Stripping Russian syllabic stress marks in Python

I have written previously about stripping syllabic stress marks from Russian text using a Perl-based regex tool. But I needed a means of doing in solely in Python, so this just extends that idea. #!/usr/bin/env python3 def strip_stress_marks(text: str) -> str: b = text.encode('utf-8') # correct error where latin accented ó is used b = b.replace(b'\xc3\xb3', b'\xd0\xbe') # correct error where latin accented á is used b = b.replace(b'\xc3\xa1', b'\xd0\xb0') # correct error where latin accented é is used b = b.

Accessing Anki collection models from Python

For one-off projects that target Anki collections, I often use Python in a standalone application rather than an Anki add-on. Since I’m not going to distribute these little creations that are specific to my own needs, there’s no reason to create an add-on. These are just a few notes - nothing comprehensive - on the process. One thing to be aware of is that there must be a perfect match between the Anki major and minor version numbers for the Python anki module to work.

Converting Cyrillic UTF-8 text encoded as Latin-1

This may be obvious to some, but visually-recognizing character encoding at a glance is not always obvious. For example, pronunciation files downloaded form Forvo have the following appearance: pronunciation_ru_оÑ‚бывание.mp3 How can we extact the actual word from this gibberish? Optimally, the filename should reflect that actual word uttered in the pronunciation file, after all. Step 1 - Extracting the interesting bits The gibberish begins after the pronunciation_ru_ and ends before the file extension.

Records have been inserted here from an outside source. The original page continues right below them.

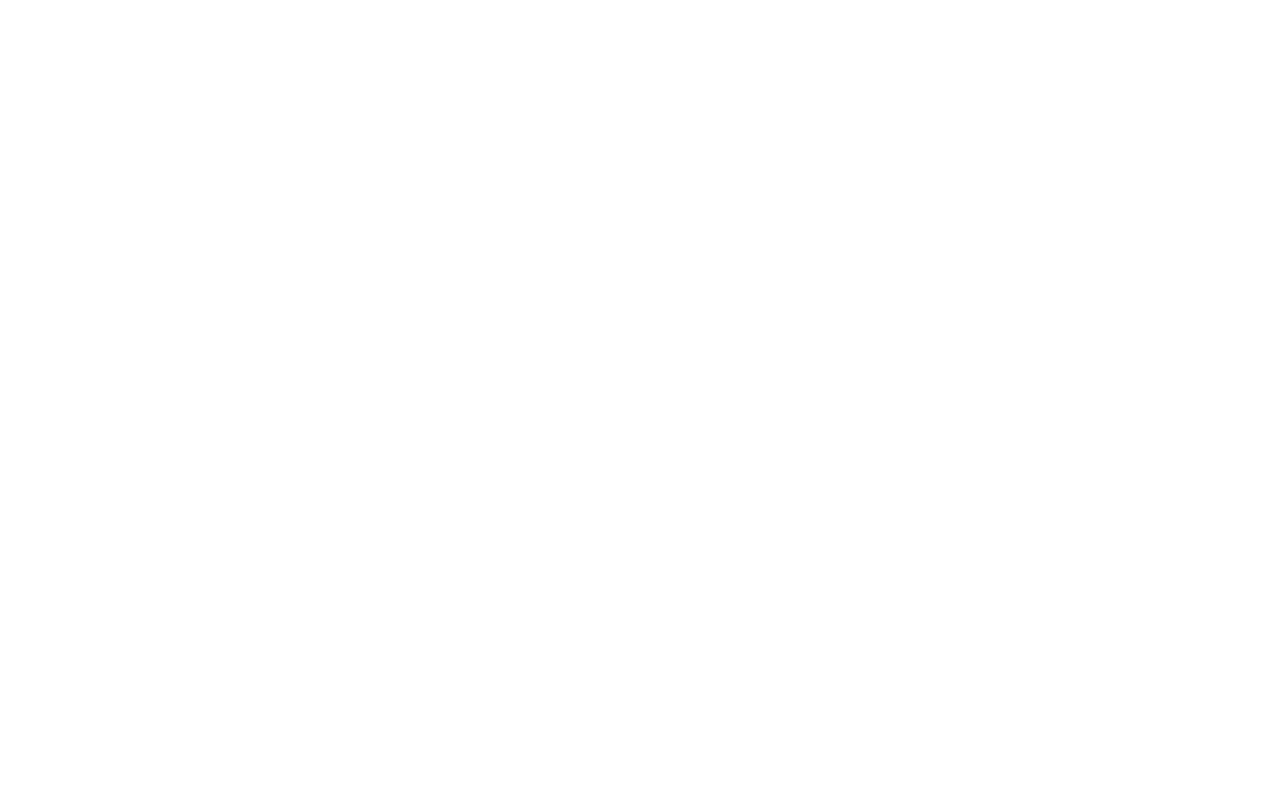
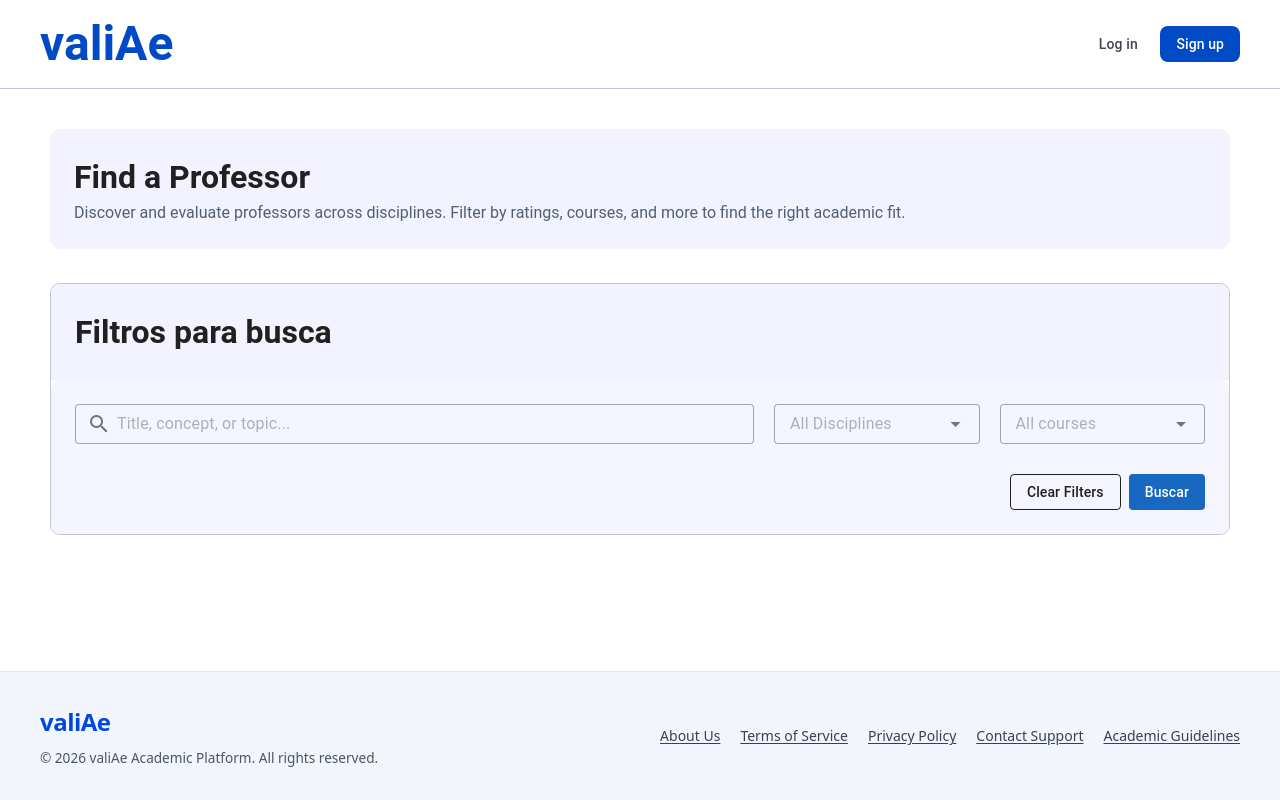
Before and after one commit to profBruno-UFC-Qx/QXD0279-furia, a Vue app in the folder frontend/: page /student/teachers in a window 1280 px wide. Before the commit this address had no page. Built offline with nearby package versions, Linux system fonts and the light colour scheme; a small style sheet from the web is missing.

Commit message:
feat(StudentTeacehrs) starting the development of the page

```diff
--- /dev/null
+++ b/frontend/src/components/Filters/Filters.vue
@@ -0,0 +1,99 @@
+<script setup lang="ts">
+import Ornament from "../Ornament/Ornament.vue";
+
+interface InputItems {
+  text: boolean;
+  dicipline: boolean;
+  course: boolean;
+  teacher: boolean;
+}
+
+const { inputs } = defineProps<{
+  inputs: InputItems;
+}>();
+
+console.log();
+</script>
+<template>
+  <Ornament :text="'Filtros para busca'">
+    <template #content>
+      <div class="filters">
+        <div class="inputs">
+          <v-text-field
+            v-if="inputs.text == true"
+            class="text"
+            placeholder="Title, concept, or topic..."
+            prepend-inner-icon="mdi-magnify"
+            variant="outlined"
+            density="compact"
+            hide-details
+          />
+          <v-select
+            v-if="inputs.dicipline == true"
+            placeholder="All Disciplines"
+            :items="[]"
+            variant="outlined"
+            density="compact"
+            hide-details
+          />
+          <v-select
+            v-if="inputs.teacher == true"
+            placeholder="All Professors"
+            :items="[]"
+            variant="outlined"
+            density="compact"
+            hide-details
+          />
+          <v-select
+            v-if="inputs.course == true"
+            placeholder="All courses"
+            :items="[]"
+            variant="outlined"
+            density="compact"
+            hide-details
+          />
+        </div>
+        <div class="buttons">
+          <v-btn variant="outlined" class="mr-2 text-none">
+            Clear Filters
+          </v-btn>
+          <v-btn color="primary" variant="flat" class="text-none">
+            Buscar
+          </v-btn>
+        </div>
+      </div>
+    </template>
+  </Ornament>
+</template>
+
+<style lang="css" scoped>
+.filters {
+  display: flex;
+  flex-direction: column;
+  gap: 30px;
+  border-radius: 10px;
+  padding: 24px;
+  background-color: #f2f3ffd0;
+}
+
+.buttons {
+  display: flex;
+  justify-content: end;
+}
+
+.inputs {
+  display: flex;
+  flex-wrap: wrap;
+  gap: 20px;
+}
+
+.inputs .text {
+  flex-grow: 4;
+  min-width: 300px;
+}
+
+.inputs > div {
+  flex-grow: 1;
+  min-width: 200px;
+}
+</style>
--- a/frontend/src/pages/Student/StudentDocuments.vue
+++ b/frontend/src/pages/Student/StudentDocuments.vue
@@ -3,6 +3,7 @@
 import Header from "@/components/Header/Header.vue";
 import TableDocs from "@/components/Table/TableDocs.vue";
 import Ornament from "@/components/Ornament/Ornament.vue";
+import Filters from "@/components/Filters/Filters.vue";
 
 const boats = [
   {
@@ -34,36 +35,15 @@
       description="Browse, filter, and download study materials from your institution."
     />
 
-    <div class="filters">
-      <div class="inputs">
-        <v-text-field
-          class="text"
-          placeholder="Title, concept, or topic..."
-          prepend-inner-icon="mdi-magnify"
-          variant="outlined"
-          density="compact"
-          hide-details
-        />
-        <v-select
-          placeholder="All Disciplines"
-          :items="[]"
-          variant="outlined"
-          density="compact"
-          hide-details
-        />
-        <v-select
-          placeholder="All Professors"
-          :items="[]"
-          variant="outlined"
-          density="compact"
-          hide-details
-        />
-      </div>
-      <div class="buttons">
-        <v-btn variant="outlined" class="mr-2 text-none"> Clear Filters </v-btn>
-        <v-btn color="primary" variant="flat" class="text-none"> Buscar </v-btn>
-      </div>
-    </div>
+    <Filters
+      :inputs="{
+        text: true,
+        dicipline: true,
+        course: false,
+        teacher: false,
+      }"
+    />
+
     <Ornament :text="'Documents'">
       <template #content>
         <div>
@@ -75,33 +55,6 @@
 </template>
 
 <style lang="css" scoped>
-.filters {
-  display: flex;
-  flex-direction: column;
-  gap: 30px;
-  border-radius: 10px;
-  padding: 24px;
-  background-color: #f2f3ffd0;
-}
-
-.buttons {
-  display: flex;
-  justify-content: end;
-}
-
-.inputs {
-  display: flex;
-  gap: 20px;
-}
-
-.inputs .text {
-  flex-grow: 4;
-}
-
-.inputs * {
-  flex-grow: 1;
-}
-
 .content {
   display: flex;
   flex-direction: column;
--- /dev/null
+++ b/frontend/src/pages/Student/StudentTeachers.vue
@@ -0,0 +1,41 @@
+<script setup lang="ts">
+import { ref } from "vue";
+import Header from "@/components/Header/Header.vue";
+import Filters from "@/components/Filters/Filters.vue";
+
+interface InputItem {
+  type: "text" | "select";
+  placeholder: string;
+}
+
+const inputs: InputItem[] = [
+  { type: "text", placeholder: "Pesquise por texto" },
+  { type: "select", placeholder: "Selecione a disciplina" },
+];
+</script>
+<template>
+  <div class="content container">
+    <Header
+      title="Find a Professor"
+      description="Discover and evaluate professors across disciplines. Filter by ratings, courses,
+and more to find the right academic fit."
+    />
+
+    <Filters
+      :inputs="{
+        text: true,
+        dicipline: true,
+        course: true,
+        teacher: false,
+      }"
+    />
+  </div>
+</template>
+
+<style lang="css" scoped>
+.content {
+  display: flex;
+  flex-direction: column;
+  gap: 24px;
+}
+</style>
--- a/frontend/src/router/index.ts
+++ b/frontend/src/router/index.ts
@@ -15,6 +15,7 @@
 // Student pages
 import StudentHome from "@/pages/Student/StudentHome.vue";
 import StudentDocuments from "@/pages/Student/StudentDocuments.vue";
+import StudentTeachers from "@/pages/Student/StudentTeachers.vue";
 
 const router = createRouter({
   history: createWebHistory(import.meta.env.BASE_URL),
@@ -44,6 +45,11 @@
           component: StudentDocuments,
           name: "studentDocuments",
         },
+        {
+          path: "teachers",
+          component: StudentTeachers,
+          name: "studentTeachers",
+        },
       ],
     },
     {
```
Also changed, not shown: frontend/src/pages/Student/StudentProfessors.vue (deleted).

Stripping Russian stress marks from text from the command line

Russian text intended for learners sometimes contains marks that indicate the syllabic stress. It is usually rendered as a vowel + a combining diacritical mark, typically the combining acute accent \u301. Here are a couple ways of stripping these marks on the command line: First is a version using Perl #!/bin/bash f='покупа́ешья́'; echo $f | perl -C -pe 's/\x{301}//g;' And then another using the sd tool: #!/bin/bash f='покупа́ешья́'; echo $f | sd "\u0301" "" Both rely on finding the combining diacritical mark and removing it with regex.

Encoding of the Cyrillic letter й - a UTF-8 gotcha

In the process of writing and maintaining a service that checks Russian word frequencies, I noticed peculiar phenomenon: certain words could not be located in a sqlite database that I knew actually contained them. For example, a query for the word - английский consistently failed, whereas other words would succeed. Eventually the commonality between the failures became obvious. All of the failures contained the letter й , which led me down a rabbit hole of character encoding and this specific case where it can go astray.